Live Review: Jess Ribeiro, Magic Steven, Gregor, Venetian Blinds

4 February 2019 | 11:10 am | Joe Dolan

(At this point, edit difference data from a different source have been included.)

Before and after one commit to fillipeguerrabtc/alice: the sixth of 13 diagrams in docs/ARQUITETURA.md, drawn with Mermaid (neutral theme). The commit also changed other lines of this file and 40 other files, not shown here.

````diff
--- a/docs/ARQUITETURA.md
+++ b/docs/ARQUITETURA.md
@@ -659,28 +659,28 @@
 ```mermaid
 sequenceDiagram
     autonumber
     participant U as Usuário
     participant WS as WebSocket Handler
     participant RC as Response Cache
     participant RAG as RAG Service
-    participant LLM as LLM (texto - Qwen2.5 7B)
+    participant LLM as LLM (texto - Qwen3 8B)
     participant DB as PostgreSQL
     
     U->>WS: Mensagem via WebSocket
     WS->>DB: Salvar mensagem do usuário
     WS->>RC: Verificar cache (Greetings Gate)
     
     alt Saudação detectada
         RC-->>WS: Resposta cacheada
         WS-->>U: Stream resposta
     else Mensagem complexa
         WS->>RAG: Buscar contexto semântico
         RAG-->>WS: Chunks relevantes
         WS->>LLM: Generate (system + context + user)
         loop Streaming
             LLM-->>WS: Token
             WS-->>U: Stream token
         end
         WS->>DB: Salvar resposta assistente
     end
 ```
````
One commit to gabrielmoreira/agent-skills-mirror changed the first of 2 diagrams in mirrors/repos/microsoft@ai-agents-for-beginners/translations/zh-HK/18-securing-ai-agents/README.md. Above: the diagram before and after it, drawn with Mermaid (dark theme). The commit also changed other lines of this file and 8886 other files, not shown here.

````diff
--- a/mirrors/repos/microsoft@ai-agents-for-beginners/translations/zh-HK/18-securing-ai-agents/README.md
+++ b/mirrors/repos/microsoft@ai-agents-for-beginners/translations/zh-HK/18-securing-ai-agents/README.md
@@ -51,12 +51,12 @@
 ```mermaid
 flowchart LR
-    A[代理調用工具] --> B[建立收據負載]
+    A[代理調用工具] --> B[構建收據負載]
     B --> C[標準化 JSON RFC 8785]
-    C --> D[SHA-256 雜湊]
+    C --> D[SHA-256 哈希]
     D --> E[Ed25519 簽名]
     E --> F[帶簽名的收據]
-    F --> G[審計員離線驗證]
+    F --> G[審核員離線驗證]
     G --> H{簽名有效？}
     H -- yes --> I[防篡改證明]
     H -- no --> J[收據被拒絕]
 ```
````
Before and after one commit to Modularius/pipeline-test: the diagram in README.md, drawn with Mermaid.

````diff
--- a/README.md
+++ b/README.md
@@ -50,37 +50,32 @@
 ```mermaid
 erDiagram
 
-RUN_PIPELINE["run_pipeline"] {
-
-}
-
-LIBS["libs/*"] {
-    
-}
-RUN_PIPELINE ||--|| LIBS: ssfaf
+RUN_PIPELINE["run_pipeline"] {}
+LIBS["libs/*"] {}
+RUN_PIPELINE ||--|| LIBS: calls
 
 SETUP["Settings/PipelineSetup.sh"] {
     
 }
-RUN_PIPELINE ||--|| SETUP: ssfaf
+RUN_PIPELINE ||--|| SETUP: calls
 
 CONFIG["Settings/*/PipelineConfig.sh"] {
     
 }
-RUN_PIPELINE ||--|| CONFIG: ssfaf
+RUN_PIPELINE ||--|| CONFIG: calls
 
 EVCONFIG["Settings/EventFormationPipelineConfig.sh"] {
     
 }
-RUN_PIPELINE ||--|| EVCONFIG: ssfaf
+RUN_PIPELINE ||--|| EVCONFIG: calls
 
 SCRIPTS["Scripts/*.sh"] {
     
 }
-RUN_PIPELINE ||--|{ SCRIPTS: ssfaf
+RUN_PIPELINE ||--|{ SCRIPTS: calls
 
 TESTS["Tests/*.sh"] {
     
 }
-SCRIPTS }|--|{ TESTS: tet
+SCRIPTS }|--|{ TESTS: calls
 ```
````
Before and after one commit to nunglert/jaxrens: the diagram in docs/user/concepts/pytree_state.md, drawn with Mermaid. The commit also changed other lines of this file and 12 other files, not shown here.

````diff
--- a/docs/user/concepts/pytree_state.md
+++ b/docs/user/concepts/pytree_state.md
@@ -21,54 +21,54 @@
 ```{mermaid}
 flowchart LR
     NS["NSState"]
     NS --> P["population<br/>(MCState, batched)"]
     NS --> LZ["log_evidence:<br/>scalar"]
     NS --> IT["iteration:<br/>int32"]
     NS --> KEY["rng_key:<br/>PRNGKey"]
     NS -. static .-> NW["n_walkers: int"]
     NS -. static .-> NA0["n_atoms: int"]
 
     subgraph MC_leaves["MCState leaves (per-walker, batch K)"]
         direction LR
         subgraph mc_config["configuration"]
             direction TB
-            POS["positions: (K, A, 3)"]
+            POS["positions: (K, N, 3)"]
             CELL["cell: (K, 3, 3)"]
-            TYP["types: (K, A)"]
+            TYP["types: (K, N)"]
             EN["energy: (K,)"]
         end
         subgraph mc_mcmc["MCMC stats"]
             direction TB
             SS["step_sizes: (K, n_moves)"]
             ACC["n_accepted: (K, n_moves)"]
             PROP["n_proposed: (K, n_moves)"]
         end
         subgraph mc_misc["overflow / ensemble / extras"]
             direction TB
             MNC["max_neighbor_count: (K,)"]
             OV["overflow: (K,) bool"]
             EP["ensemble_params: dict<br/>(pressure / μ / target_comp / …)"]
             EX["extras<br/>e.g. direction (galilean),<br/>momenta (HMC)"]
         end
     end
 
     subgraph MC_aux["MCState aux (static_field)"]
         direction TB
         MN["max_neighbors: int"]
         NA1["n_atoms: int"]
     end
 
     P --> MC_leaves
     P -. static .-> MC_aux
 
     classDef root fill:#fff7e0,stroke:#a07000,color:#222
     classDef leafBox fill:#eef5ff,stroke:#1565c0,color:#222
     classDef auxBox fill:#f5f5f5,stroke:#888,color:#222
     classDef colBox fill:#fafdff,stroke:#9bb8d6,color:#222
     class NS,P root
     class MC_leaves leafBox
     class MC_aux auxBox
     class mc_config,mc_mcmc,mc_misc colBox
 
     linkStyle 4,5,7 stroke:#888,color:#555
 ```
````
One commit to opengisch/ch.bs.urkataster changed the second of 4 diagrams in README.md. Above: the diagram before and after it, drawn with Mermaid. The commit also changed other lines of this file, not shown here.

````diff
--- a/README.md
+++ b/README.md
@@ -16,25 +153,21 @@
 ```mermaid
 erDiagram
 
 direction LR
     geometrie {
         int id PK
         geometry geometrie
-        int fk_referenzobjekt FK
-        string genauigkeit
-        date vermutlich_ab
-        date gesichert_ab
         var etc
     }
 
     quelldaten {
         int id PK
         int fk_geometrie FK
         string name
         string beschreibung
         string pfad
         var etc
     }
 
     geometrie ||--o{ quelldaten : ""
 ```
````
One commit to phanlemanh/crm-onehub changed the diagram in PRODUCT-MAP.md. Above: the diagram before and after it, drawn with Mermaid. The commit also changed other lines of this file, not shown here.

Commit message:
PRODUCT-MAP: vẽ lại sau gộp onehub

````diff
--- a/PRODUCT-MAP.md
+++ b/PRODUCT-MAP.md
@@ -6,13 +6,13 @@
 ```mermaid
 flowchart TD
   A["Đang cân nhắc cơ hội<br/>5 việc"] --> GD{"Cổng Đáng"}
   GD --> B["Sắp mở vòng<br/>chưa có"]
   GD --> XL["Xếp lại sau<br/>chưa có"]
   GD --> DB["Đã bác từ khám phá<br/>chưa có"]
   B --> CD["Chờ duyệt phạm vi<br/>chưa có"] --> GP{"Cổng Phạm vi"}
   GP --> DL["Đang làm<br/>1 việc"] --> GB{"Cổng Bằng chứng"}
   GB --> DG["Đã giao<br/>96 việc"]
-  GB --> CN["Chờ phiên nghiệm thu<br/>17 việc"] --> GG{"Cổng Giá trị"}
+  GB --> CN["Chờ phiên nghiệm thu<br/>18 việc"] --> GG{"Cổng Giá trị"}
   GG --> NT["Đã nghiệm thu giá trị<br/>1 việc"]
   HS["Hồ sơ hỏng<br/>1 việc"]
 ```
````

"Ribeiro channels the likes of Angel Olsen and Sharon Van Etten with her new music all the while staying true to her own unique style."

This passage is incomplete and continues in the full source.